The plant, near the city of Tver, is close to fiber-optic lines between Moscow and St Petersburg, providing the future data center with the double advantage of reliable power and fast communications links.
When completed, the data center will be the largest in Russia, with a capacity of up to 10,000 racks, the company claims.
Construction work will begin shortly, plant director Mikhail Kanyshev said Monday. The first phase is due to enter service in March 2017, and the second a year later, he said.
Nuclear reactors need to run continuously, and so are a good match for loads that, like many data centers, run 24 hours a day. RosEnergoAtom expects the Kalinin data center to consume about 80 megawatts.
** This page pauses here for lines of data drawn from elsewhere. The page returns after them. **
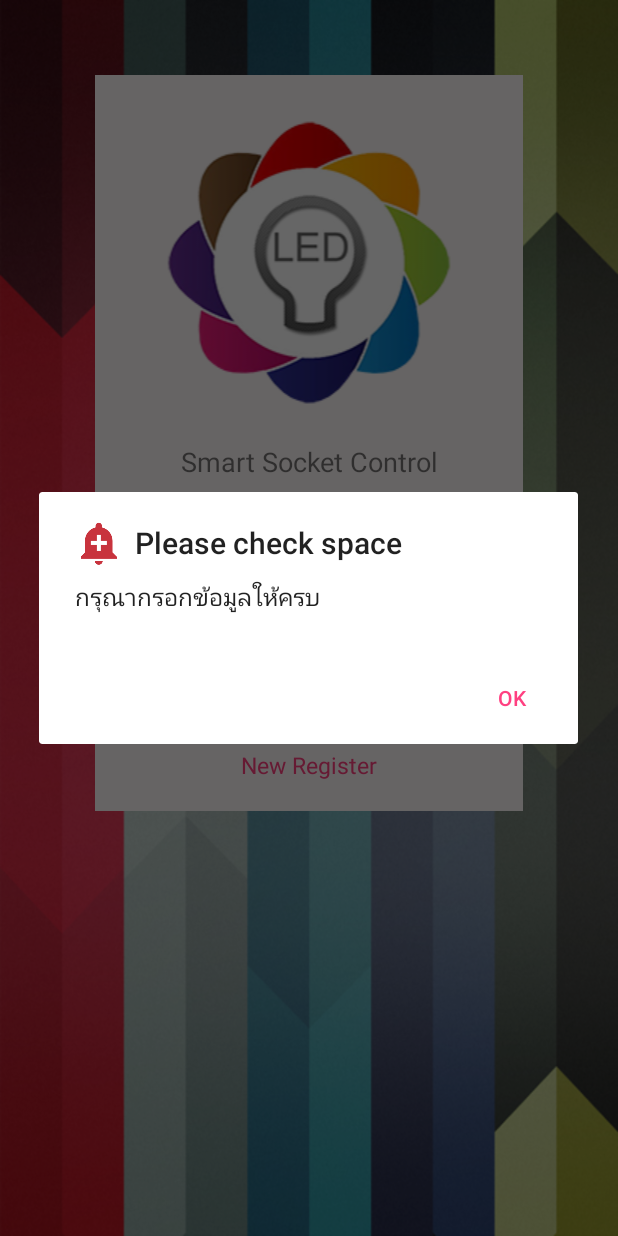
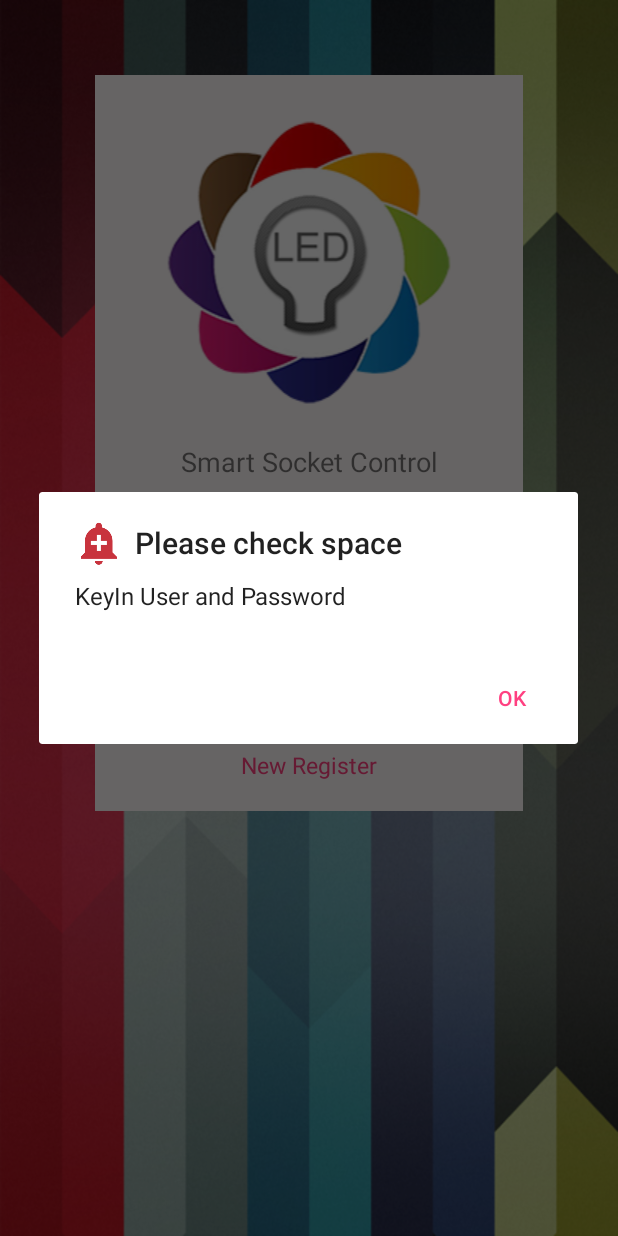
Before and after one commit to SittichokBenjanak/SmartPlug, an Android app: the screen it shows after launch (MainActivity), after a tap on "LOGIN", on a phone screen of 412 x 824 dp. Run offline under Robolectric (Android 15) with nearby library versions, the phone set to English and light mode, and no system bars.

Commit message:
Moniter มีปัญหา

```diff
--- a/app/src/main/java/smart/projeck/kard/smartplug/MainActivity.java
+++ b/app/src/main/java/smart/projeck/kard/smartplug/MainActivity.java
@@ -1,5 +1,7 @@
 package smart.projeck.kard.smartplug;
 
+import android.app.ProgressDialog;
+import android.content.DialogInterface;
 import android.content.Intent;
 import android.support.v7.app.AppCompatActivity;
 import android.os.Bundle;
@@ -13,12 +15,17 @@ public class MainActivity extends AppCompatActivity {
     // Explicit ประกาศตัวแปรเพื่อรับค่า User, Password
     private EditText UsereditText, PasswordEditText;
     private String userString, passwordString;
+    private UserTABLE objUserTABLE;
 
 
     @Override
     protected void onCreate(Bundle savedInstanceState) {
         super.onCreate(savedInstanceState);
         setContentView(R.layout.activity_main);
+
+        loading();
+
+        objUserTABLE = new UserTABLE(this);
 
         // bind Widger ให้ ตัวแปร UsereditText, PasswordEditText รับค่าจากช่องกรอก User กับ Password
         bindWidget();
@@ -32,6 +39,38 @@ public class MainActivity extends AppCompatActivity {
 
     }   // bindWidget
 
+    public void onBackPressed() {
+        android.support.v7.app.AlertDialog.Builder dialog = new android.support.v7.app.AlertDialog.Builder(this);
+        dialog.setIcon(R.drawable.ic_action_alert);
+        dialog.setCancelable(true);
+        dialog.setMessage("Do you want to close the program?");
+        dialog.setPositiveButton("Yes", new DialogInterface.OnClickListener() {
+            public void onClick(DialogInterface dialog, int which) {
+                finish();
+            }
+        });
+        dialog.setNegativeButton("No", new DialogInterface.OnClickListener() {
+            public void onClick(DialogInterface dialog, int which) {
+                dialog.cancel();
+            }
+        });
+        dialog.show();
+    }   // onBackPressed
+
+    private void loading() {
+
+        final ProgressDialog loading = ProgressDialog.show(MainActivity.this, "Please wait", "Loading....", false,false);
+
+        new android.os.Handler().postDelayed(
+                new Runnable() {
+                    public void run() {
+                        loading.dismiss();
+                    }
+
+                }, 3000);
+
+    }   // loading
+
     public void ClickLogin(View view) {
         //ถ้ากด Login Method นี่จะทำงาน
         userString = UsereditText.getText().toString().trim();
@@ -40,7 +79,7 @@ public class MainActivity extends AppCompatActivity {
         if (userString.equals("") || passwordString.equals("")){
             // ถ้าฃ่องกรอก User กับ Password อันไหนไม่ได้กรอกจะทำงาน
             MyAlertDialog objMyAlertDialog = new MyAlertDialog();
-            objMyAlertDialog.errorDialog(MainActivity.this,"Please check space","กรุณากรอกข้อมูลให้ครบ");
+            objMyAlertDialog.errorDialog(MainActivity.this,"Please check space","KeyIn User and Password");
 
         } else {
 
--- /dev/null
+++ b/app/src/main/java/smart/projeck/kard/smartplug/MySQLiteOpenHelper.java
@@ -0,0 +1,38 @@
+package smart.projeck.kard.smartplug;
+
+import android.content.Context;
+import android.database.sqlite.SQLiteDatabase;
+import android.database.sqlite.SQLiteOpenHelper;
+
+/**
+ * Created by Fourchok on 4/2/2561.
+ */
+
+public class MySQLiteOpenHelper extends SQLiteOpenHelper{
+    // Explicit
+    private static final String DATABASE_NAME = "Smartplug.db";
+    private static final int DATABASE_VERSION = 1;
+    private static final String CREATE_USER_TABLE = "create table usertable" +
+            "(_id integer primary key," +
+            "User text," +
+            "Password text" +
+            "Email text);";
+
+
+
+
+    public MySQLiteOpenHelper(Context context) {
+        super(context, DATABASE_NAME, null, DATABASE_VERSION);
+
+    }   // Constructor
+
+    @Override
+    public void onCreate(SQLiteDatabase sqLiteDatabase) {
+        sqLiteDatabase.execSQL(CREATE_USER_TABLE);
+    }
+
+    @Override
+    public void onUpgrade(SQLiteDatabase sqLiteDatabase, int i, int i1) {
+
+    }
+}   // Main Class
--- /dev/null
+++ b/app/src/main/java/smart/projeck/kard/smartplug/UserTABLE.java
@@ -0,0 +1,21 @@
+package smart.projeck.kard.smartplug;
+
+import android.content.Context;
+import android.database.sqlite.SQLiteDatabase;
+
+/**
+ * Created by Fourchok on 4/2/2561.
+ */
+
+public class UserTABLE {
+    //Explicit
+    private MySQLiteOpenHelper objMySQLiteOpenHelper;
+    private SQLiteDatabase writeSqLiteDatabase, readSqLiteDatabase;
+
+    public UserTABLE(Context context) {
+        objMySQLiteOpenHelper = new MySQLiteOpenHelper(context);
+        writeSqLiteDatabase = objMySQLiteOpenHelper.getWritableDatabase();
+        readSqLiteDatabase = objMySQLiteOpenHelper.getReadableDatabase();
+
+    }   // Constructor
+}   // Main Class
```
That's just 2 percent of the neighboring power plant's generating capacity: Its four reactors are rated at 1 gigawatt each.
High-profile data-center owners such as Google, Apple and Facebook are favoring renewable energy sources for their data centers these days as the major alternative source of energy, coal, is considered highly polluting. Russia is slowly taking steps to reduce its coal consumption, increasing the share of nuclear power in electricity generation.
In addition to reliable power and bandwidth, there's a third factor that influences the siting of data centers: cooling. Facebook chose to site one of its most recent data centers near Lulea, in the far North of Sweden, so that it can use free air cooling.
But data centers don't need to seek out such extreme climates to benefit from free cooling most of the year. This doesn't mean that the cooling is entirely without cost, but that it can be done using air pulled in from outside the data center, without the cost of installing and operating refrigeration equipment, a major consumer of electricity in many data centers.
Tver's climate sees summer highs of around 24 Celsius in July -- with highs typically under 20 Celsius from September to May, meaning the data center would be able to use free cooling for a large part of the year if the designers wished.